**What the task asks**. Print out the data below in full and exactly, skipping the pictures.

**Dataset extract**.

-- Opening Marker --

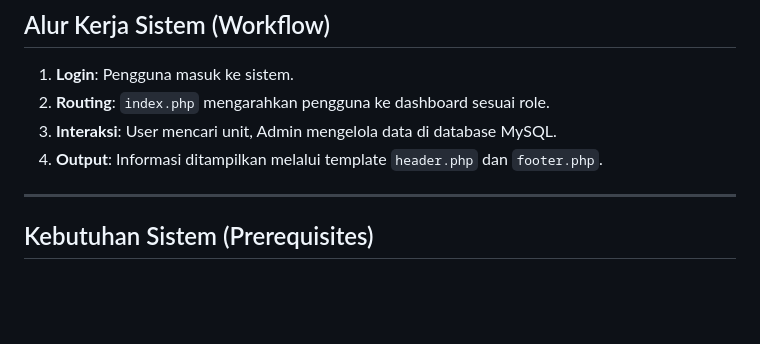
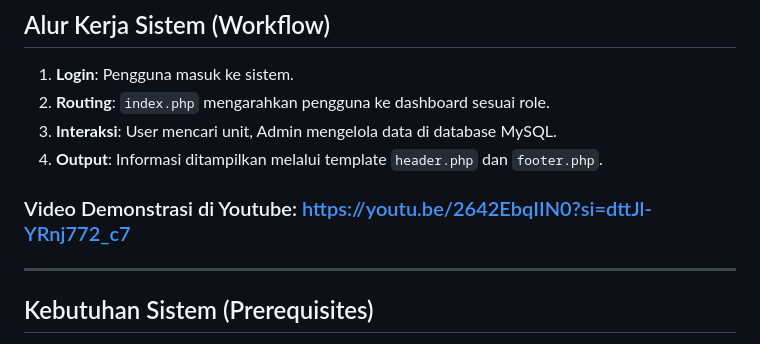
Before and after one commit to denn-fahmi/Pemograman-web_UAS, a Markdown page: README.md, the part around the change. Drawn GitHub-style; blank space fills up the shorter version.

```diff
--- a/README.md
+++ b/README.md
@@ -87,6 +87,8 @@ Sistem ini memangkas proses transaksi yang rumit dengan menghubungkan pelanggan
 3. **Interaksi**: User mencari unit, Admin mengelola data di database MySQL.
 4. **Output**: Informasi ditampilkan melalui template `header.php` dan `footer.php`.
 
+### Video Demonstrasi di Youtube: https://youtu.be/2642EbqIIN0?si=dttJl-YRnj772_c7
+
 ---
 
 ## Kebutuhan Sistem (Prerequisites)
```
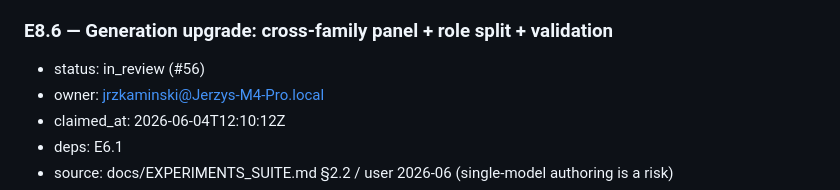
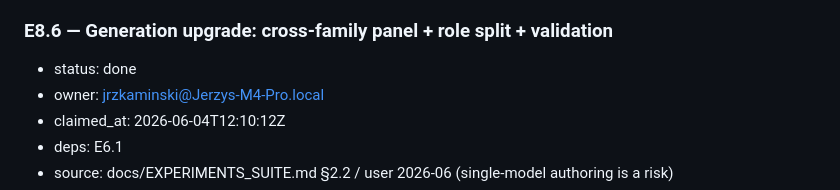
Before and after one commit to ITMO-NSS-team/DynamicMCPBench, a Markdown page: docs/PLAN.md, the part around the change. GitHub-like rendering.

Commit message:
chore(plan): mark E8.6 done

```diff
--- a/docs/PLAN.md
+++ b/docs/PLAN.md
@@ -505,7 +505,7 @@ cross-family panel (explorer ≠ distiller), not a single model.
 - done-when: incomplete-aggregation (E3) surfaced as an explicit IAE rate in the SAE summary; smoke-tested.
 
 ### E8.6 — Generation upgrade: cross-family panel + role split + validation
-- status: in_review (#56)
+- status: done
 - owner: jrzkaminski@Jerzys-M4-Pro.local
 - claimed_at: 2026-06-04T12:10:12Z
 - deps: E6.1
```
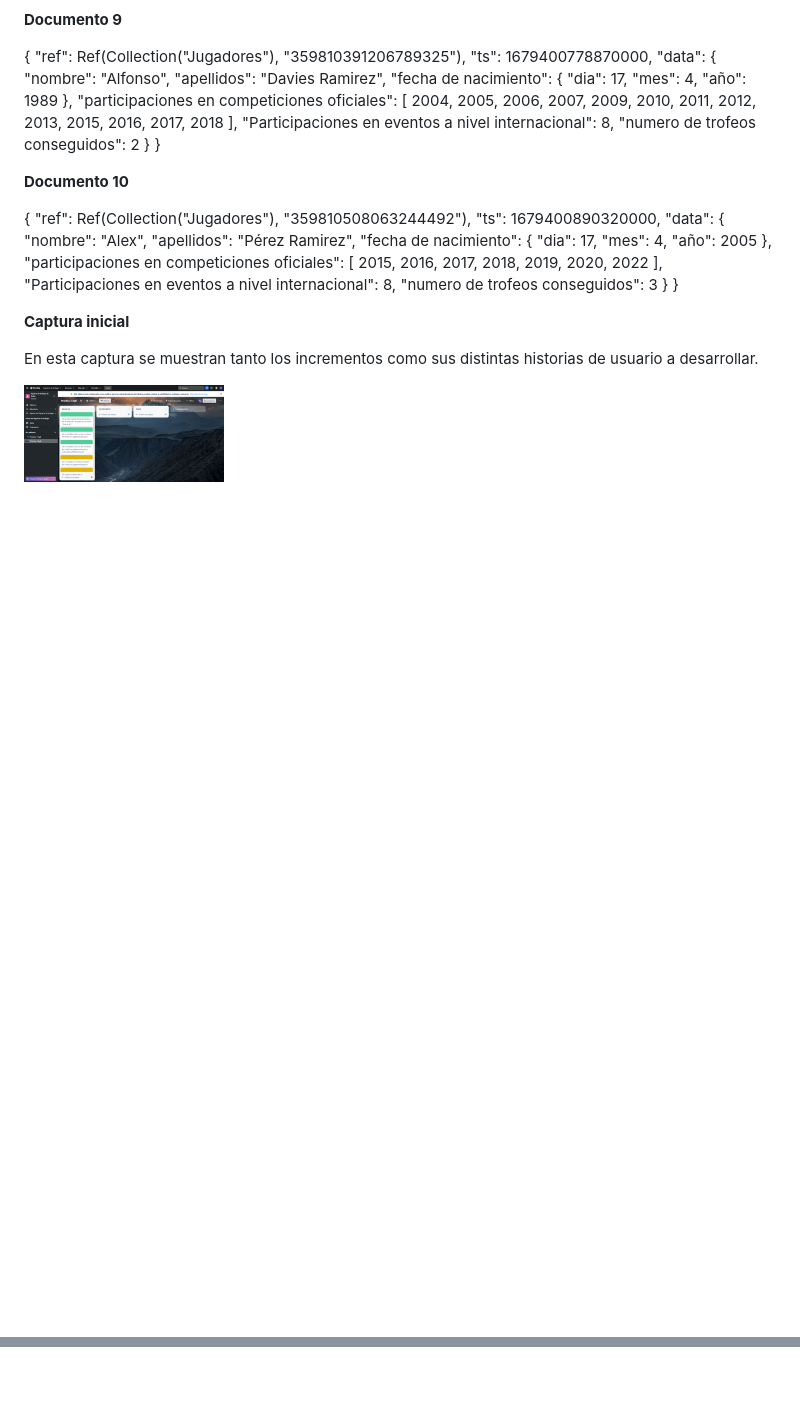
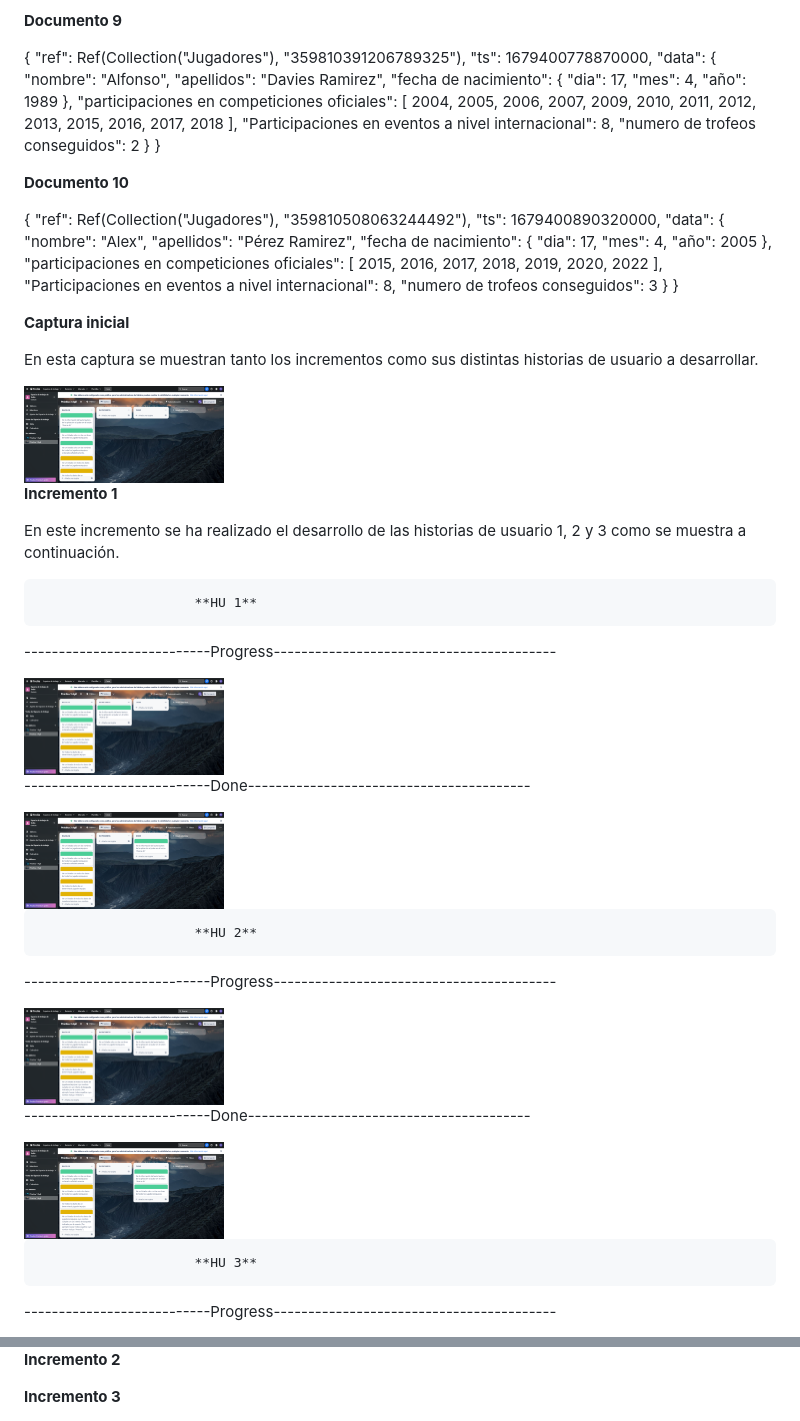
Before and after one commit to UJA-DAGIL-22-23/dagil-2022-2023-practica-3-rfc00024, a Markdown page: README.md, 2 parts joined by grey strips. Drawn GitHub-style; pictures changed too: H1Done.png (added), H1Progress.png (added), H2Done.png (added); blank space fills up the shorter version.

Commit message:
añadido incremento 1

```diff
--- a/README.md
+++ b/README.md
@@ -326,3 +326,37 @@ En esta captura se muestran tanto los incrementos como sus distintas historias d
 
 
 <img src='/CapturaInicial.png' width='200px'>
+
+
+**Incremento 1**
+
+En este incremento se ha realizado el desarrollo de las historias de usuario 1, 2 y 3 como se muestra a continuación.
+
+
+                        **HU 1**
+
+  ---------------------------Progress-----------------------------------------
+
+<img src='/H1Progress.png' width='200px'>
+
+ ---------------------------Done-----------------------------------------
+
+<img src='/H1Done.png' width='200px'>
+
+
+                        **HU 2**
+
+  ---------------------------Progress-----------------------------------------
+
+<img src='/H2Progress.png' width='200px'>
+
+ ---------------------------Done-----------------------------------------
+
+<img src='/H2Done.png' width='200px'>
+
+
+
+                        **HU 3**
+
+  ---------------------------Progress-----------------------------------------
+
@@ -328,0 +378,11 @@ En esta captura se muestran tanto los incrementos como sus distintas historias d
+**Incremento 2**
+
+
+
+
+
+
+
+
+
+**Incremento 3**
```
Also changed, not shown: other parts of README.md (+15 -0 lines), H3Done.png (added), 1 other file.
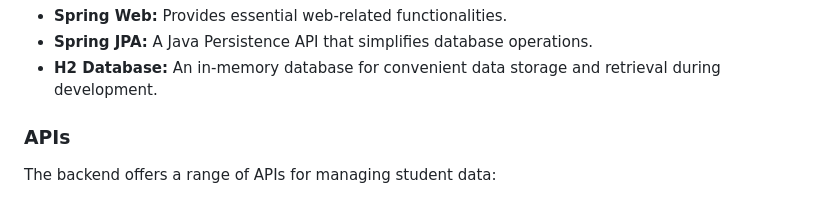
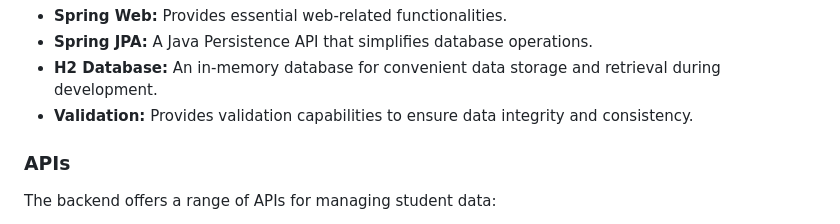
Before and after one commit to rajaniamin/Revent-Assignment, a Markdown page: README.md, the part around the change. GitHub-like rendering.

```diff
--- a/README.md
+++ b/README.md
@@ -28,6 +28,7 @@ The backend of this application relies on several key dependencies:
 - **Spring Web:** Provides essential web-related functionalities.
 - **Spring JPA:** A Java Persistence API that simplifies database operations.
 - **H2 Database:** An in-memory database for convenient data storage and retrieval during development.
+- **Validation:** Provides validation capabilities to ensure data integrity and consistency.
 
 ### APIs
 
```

-- Closing Marker --

**Completed exercise**.
Before and after one commit to denn-fahmi/Pemograman-web_UAS, a Markdown page: README.md, the part around the change. Drawn GitHub-style; blank space fills up the shorter version.

```diff
--- a/README.md
+++ b/README.md
@@ -87,6 +87,8 @@ Sistem ini memangkas proses transaksi yang rumit dengan menghubungkan pelanggan
 3. **Interaksi**: User mencari unit, Admin mengelola data di database MySQL.
 4. **Output**: Informasi ditampilkan melalui template `header.php` dan `footer.php`.
 
+### Video Demonstrasi di Youtube: https://youtu.be/2642EbqIIN0?si=dttJl-YRnj772_c7
+
 ---
 
 ## Kebutuhan Sistem (Prerequisites)
```
Before and after one commit to ITMO-NSS-team/DynamicMCPBench, a Markdown page: docs/PLAN.md, the part around the change. GitHub-like rendering.

Commit message:
chore(plan): mark E8.6 done

```diff
--- a/docs/PLAN.md
+++ b/docs/PLAN.md
@@ -505,7 +505,7 @@ cross-family panel (explorer ≠ distiller), not a single model.
 - done-when: incomplete-aggregation (E3) surfaced as an explicit IAE rate in the SAE summary; smoke-tested.
 
 ### E8.6 — Generation upgrade: cross-family panel + role split + validation
-- status: in_review (#56)
+- status: done
 - owner: jrzkaminski@Jerzys-M4-Pro.local
 - claimed_at: 2026-06-04T12:10:12Z
 - deps: E6.1
```
Before and after one commit to UJA-DAGIL-22-23/dagil-2022-2023-practica-3-rfc00024, a Markdown page: README.md, 2 parts joined by grey strips. Drawn GitHub-style; pictures changed too: H1Done.png (added), H1Progress.png (added), H2Done.png (added); blank space fills up the shorter version.

Commit message:
añadido incremento 1

```diff
--- a/README.md
+++ b/README.md
@@ -326,3 +326,37 @@ En esta captura se muestran tanto los incrementos como sus distintas historias d
 
 
 <img src='/CapturaInicial.png' width='200px'>
+
+
+**Incremento 1**
+
+En este incremento se ha realizado el desarrollo de las historias de usuario 1, 2 y 3 como se muestra a continuación.
+
+
+                        **HU 1**
+
+  ---------------------------Progress-----------------------------------------
+
+<img src='/H1Progress.png' width='200px'>
+
+ ---------------------------Done-----------------------------------------
+
+<img src='/H1Done.png' width='200px'>
+
+
+                        **HU 2**
+
+  ---------------------------Progress-----------------------------------------
+
+<img src='/H2Progress.png' width='200px'>
+
+ ---------------------------Done-----------------------------------------
+
+<img src='/H2Done.png' width='200px'>
+
+
+
+                        **HU 3**
+
+  ---------------------------Progress-----------------------------------------
+
@@ -328,0 +378,11 @@ En esta captura se muestran tanto los incrementos como sus distintas historias d
+**Incremento 2**
+
+
+
+
+
+
+
+
+
+**Incremento 3**
```
Also changed, not shown: other parts of README.md (+15 -0 lines), H3Done.png (added), 1 other file.
Before and after one commit to rajaniamin/Revent-Assignment, a Markdown page: README.md, the part around the change. GitHub-like rendering.

```diff
--- a/README.md
+++ b/README.md
@@ -28,6 +28,7 @@ The backend of this application relies on several key dependencies:
 - **Spring Web:** Provides essential web-related functionalities.
 - **Spring JPA:** A Java Persistence API that simplifies database operations.
 - **H2 Database:** An in-memory database for convenient data storage and retrieval during development.
+- **Validation:** Provides validation capabilities to ensure data integrity and consistency.
 
 ### APIs
 
```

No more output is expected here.